The Harvard African Expedition meets Chief Suah Koko
Chief Suah Koko controlled a territorial region that served as a critical access point into the interior of Liberia. Without her permission and without her generosity, the Harvard expedition could not have traveled further to Gbanga and beyond.
Upon entering Suah Koko, Dr. Richard Strong writes “This town is presided over by Suah Coco, a woman, and it bears her name, she being the chief of it, as is the case of many of the other interior towns” noting that “she sent me by her grandson a good-siz´d chicken and some native rice” and “promised me porters for tomorrow. She told me frankly she could not get them today, as she has to collect them from surrounding villages, which are far away. She has sent me a squash for our dinner.” (Richard Pearson Strong, Richard Pearson Strong Diary: September 1, 1926 Part II)
While the Harvard African Expedition had repeated problems throughout their journey in Liberia securing the help of porters, Chief Suah Koko was instrumental in securing porters for the party. “Suah Coco kept her word and we had plenty of porters to start off with at seven-thirty A. M.” notes Dr. Richard Strong on September 4th on his way to Gbanga, Liberia. (Richard Pearson Strong, Richard Pearson Strong Diary: September 4, 1926)
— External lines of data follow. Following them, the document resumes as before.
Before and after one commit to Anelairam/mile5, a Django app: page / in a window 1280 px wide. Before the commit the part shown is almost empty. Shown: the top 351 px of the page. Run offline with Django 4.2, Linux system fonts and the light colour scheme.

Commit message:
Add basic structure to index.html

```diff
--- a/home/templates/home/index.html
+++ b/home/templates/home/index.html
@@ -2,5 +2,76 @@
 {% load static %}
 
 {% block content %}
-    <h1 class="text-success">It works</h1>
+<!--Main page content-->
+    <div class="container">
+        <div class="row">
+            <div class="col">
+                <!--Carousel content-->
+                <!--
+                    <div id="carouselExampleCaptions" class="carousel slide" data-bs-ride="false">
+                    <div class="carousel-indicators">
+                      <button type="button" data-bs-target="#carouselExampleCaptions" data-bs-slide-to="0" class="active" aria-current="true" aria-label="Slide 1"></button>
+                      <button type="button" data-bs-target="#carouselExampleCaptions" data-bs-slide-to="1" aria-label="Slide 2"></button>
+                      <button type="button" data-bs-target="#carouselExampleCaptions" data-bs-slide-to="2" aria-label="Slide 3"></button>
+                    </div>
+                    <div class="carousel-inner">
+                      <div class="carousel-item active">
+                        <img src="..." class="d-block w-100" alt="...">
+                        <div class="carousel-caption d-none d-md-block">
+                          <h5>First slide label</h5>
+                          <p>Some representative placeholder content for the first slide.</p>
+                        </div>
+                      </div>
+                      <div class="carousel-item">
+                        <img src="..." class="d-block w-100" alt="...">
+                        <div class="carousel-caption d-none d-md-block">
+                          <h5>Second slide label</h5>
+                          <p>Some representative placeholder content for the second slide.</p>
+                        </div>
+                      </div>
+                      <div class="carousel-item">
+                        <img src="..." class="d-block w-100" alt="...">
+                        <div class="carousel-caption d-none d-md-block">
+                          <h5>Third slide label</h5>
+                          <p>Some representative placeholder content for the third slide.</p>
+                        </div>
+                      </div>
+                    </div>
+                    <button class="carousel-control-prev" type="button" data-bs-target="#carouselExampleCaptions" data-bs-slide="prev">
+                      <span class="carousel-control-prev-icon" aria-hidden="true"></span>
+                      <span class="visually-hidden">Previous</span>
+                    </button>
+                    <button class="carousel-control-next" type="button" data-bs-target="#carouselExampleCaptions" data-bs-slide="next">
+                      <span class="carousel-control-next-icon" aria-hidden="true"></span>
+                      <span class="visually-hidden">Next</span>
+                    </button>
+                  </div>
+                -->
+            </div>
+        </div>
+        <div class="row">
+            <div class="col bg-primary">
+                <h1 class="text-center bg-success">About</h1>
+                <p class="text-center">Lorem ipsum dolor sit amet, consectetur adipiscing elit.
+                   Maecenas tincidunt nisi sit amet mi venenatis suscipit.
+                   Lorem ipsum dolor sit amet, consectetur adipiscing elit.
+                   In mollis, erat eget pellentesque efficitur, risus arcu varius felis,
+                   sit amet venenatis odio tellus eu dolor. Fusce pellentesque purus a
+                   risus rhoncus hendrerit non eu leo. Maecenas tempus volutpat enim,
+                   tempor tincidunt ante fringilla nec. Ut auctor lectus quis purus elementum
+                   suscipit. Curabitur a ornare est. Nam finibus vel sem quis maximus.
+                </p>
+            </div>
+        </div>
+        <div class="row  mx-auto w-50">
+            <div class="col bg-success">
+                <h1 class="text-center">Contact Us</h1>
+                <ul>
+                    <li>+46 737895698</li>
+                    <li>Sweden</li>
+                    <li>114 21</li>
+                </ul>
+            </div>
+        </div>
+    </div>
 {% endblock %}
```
The hospitality that Chief Suah Koko bestowed upon the Harvard expedition members and to strangers more generally was one of the disintguishing attributes that made her a noted and powerful woman chief among men.